Nearly a decade ago, states slowly began making progress in addressing the question of why an insurer that wanted to write surplus lines business in all 50 states had to create two companies.
Before the inception of domestic surplus lines insurer (DSLI) laws, an insurer that wanted to write in all states would have a primary company licensed in a state as an admitted insurer that could then be eligible to issue surplus lines policies in the other 49 states. Then, additional capital would be raised and a secondary admitted insurance company would be created and domiciled in a different state so that it could write surplus lines insurance in the state where the primary company was located.
In 1998, Illinois became the first state to enact a statutory provision that allowed an Illinois-domiciled insurer to be issued a certificate of authority that designates the carrier as a DSLI authorized to write insurance in the state in accordance with Illinois surplus lines law. A key distinction is that the DSLI is not authorized to transact insurance in the state, but is authorized to write insurance in the state as an eligible surplus lines insurer with which a licensed surplus lines producer or broker is authorized to place insurance.
10 years later …
It wasn't until 2009 before Oklahoma also enacted DSLI legislation. Although there were several Illinois domestic surplus lines insurers, there still was some hesitancy from the industry. That changed after the enactment of the federal Nonadmitted and Reinsurance Reform Act (NRRA) in 2010. As states modernized their surplus lines laws, trade associations like the Property Casualty Insurers Association of America (PCI) and interested insurers engaged state insurance departments and legislatures to consider the benefits and the sensible rationale for the DSLI charter.
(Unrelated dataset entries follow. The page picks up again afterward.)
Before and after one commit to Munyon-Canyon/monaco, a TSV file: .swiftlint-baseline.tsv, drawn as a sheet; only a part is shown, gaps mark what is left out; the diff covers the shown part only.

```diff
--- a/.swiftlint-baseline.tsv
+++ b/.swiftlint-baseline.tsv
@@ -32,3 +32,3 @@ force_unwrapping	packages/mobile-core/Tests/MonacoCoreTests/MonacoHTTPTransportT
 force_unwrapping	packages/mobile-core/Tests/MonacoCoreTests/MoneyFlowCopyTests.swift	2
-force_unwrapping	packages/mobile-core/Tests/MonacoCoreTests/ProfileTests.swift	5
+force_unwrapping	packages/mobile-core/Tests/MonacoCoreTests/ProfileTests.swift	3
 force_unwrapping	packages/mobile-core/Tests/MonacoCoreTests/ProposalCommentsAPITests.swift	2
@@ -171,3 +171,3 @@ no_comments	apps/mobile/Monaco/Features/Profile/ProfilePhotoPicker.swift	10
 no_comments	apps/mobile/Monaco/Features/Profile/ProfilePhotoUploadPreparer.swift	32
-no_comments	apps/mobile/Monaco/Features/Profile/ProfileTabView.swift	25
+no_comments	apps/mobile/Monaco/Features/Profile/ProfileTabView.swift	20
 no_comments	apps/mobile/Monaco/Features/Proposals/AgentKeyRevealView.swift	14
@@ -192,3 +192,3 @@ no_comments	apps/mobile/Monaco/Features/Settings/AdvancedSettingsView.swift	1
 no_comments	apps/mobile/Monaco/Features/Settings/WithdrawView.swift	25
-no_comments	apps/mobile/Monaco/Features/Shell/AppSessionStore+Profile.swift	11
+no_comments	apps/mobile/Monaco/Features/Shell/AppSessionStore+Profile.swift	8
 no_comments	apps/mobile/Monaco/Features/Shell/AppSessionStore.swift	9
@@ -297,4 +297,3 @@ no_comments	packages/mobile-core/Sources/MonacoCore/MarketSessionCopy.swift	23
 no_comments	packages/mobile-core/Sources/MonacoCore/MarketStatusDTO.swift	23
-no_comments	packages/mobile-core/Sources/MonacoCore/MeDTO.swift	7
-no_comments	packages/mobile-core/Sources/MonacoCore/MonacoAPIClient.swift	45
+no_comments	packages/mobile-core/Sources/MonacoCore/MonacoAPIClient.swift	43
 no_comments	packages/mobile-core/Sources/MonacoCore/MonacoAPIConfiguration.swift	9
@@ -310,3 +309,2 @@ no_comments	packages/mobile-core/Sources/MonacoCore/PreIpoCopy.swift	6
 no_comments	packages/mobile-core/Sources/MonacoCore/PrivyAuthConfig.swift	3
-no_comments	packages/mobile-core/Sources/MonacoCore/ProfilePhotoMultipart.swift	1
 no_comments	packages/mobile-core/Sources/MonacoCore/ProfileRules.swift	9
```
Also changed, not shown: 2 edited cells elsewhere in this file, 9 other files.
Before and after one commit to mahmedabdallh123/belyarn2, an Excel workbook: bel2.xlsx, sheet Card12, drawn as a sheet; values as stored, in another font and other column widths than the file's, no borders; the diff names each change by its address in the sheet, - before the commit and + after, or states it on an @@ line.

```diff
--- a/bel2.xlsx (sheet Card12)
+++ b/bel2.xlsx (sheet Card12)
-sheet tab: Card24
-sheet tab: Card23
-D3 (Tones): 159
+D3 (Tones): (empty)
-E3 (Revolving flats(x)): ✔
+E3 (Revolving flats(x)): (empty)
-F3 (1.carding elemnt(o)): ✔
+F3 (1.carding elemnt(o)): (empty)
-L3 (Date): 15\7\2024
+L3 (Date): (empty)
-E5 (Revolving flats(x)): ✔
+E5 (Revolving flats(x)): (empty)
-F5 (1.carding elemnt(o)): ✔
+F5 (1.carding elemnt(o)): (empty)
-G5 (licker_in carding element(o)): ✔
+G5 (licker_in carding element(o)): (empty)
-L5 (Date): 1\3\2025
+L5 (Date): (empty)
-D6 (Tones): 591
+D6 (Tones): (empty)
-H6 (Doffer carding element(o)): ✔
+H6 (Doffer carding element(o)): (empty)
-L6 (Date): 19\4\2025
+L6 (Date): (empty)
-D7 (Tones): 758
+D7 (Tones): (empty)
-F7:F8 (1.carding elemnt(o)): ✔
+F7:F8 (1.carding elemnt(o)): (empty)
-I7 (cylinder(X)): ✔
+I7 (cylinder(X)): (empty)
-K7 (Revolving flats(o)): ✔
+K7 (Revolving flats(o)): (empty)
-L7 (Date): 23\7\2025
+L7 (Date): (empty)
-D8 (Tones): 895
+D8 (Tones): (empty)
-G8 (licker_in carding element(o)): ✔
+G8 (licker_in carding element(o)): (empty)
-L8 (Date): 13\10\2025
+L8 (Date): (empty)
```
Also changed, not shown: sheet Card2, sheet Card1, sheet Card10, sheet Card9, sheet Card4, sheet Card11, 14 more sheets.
During the 2011 state legislative sessions, DSLI legislation was enacted in Arkansas, Delaware, New Hampshire and New Jersey. North Dakota followed suit in 2013, as did Missouri the following year. The trend continued with the enactment of Louisiana HB 214 in 2015, and the passage of Arizona HB 2149 in 2016, which made Arizona the 10th DSLI state. This year, Texas signed into law HB 2492, which was then followed by the enactment of Wisconsin's SB 77 and Connecticut's HB 7013.
Thirteen states can now offer a domestic insurer a certificate of authority to write surplus lines insurance as a DSLI, and PCI expects that one or two more states may consider DSLI legislation during the 2018 legislative session. Since 2011, the number of domestic surplus lines insurers has grown from 15 to 56, a clear indication that these initiatives have garnered traction within the industry.
Diligence and education required
Getting to this point took diligence and deliberate educational and legislative engagement with stakeholder groups that not only included insurance companies, insurance regulators, legislators and their staff but at times the state licensing and taxation divisions and the state insurance trade associations. Specific effort was exerted to ensure that the new statutory language is clear in the DSLI’s authorized status for accepting and writing business.
As referenced by the NRRA, section 5.A.(2) of the NAIC Nonadmitted Insurance Model Act (the Model Act) states that insurance business may not be placed with an excess or surplus lines insurer unless the insurer is “authorized to write the type of insurance in its domiciliary jurisdiction.” For example, a company cannot write flood or cyber insurance on a surplus lines basis in states unless it is authorized to write that kind of insurance in its state of domicile. In the past, this would refer only to an admitted insurer authorized to write admitted insurance. To foster the surplus lines eligibility in other states, the certificate of authority for a domestic surplus lines insurer must clearly “authorize” the insurer to write the relevant type of insurance in its domiciliary state. Again, the key distinction is that the business is being written as surplus lines insurance in its domiciliary state.
Eight of the 13 DSLI states also address a potential conflict between the domestic surplus lines law and the Model Act as referenced under the NRRA and provide that the corresponding domiciliary state deems the DSLI to be a nonadmitted insurer as defined under federal law. Eleven of the states further address the taxation of surplus lines premium intending to ensure the reported premium is not exposed to double taxation and consistent with the Home State’s Exclusive Authority provision of the NRRA.
Looking forward, insurance companies and states are increasingly adopting the domestic surplus lines insurer as a viable solution to a longstanding inefficiency in the surplus lines laws that can benefit this specialized market and its insurance consumers. It will be important, however, that states continue to be vigilant in providing clear and consistent statutory language that addresses the DSLI's authority to write insurance, its operating status in relation to the NRRA, the applicable taxing statute, and the financial examination and solvency regulation as a domestic insurer.
David Kodama is assistant vice president, research and policy analysis for the Property Casualty Insurers Association of America where he is responsible for legislative and regulatory policy development related to various issues including surplus lines. Kodama has 16 years of experience in the property/casualty industry primarily as a pricing and reserving actuary.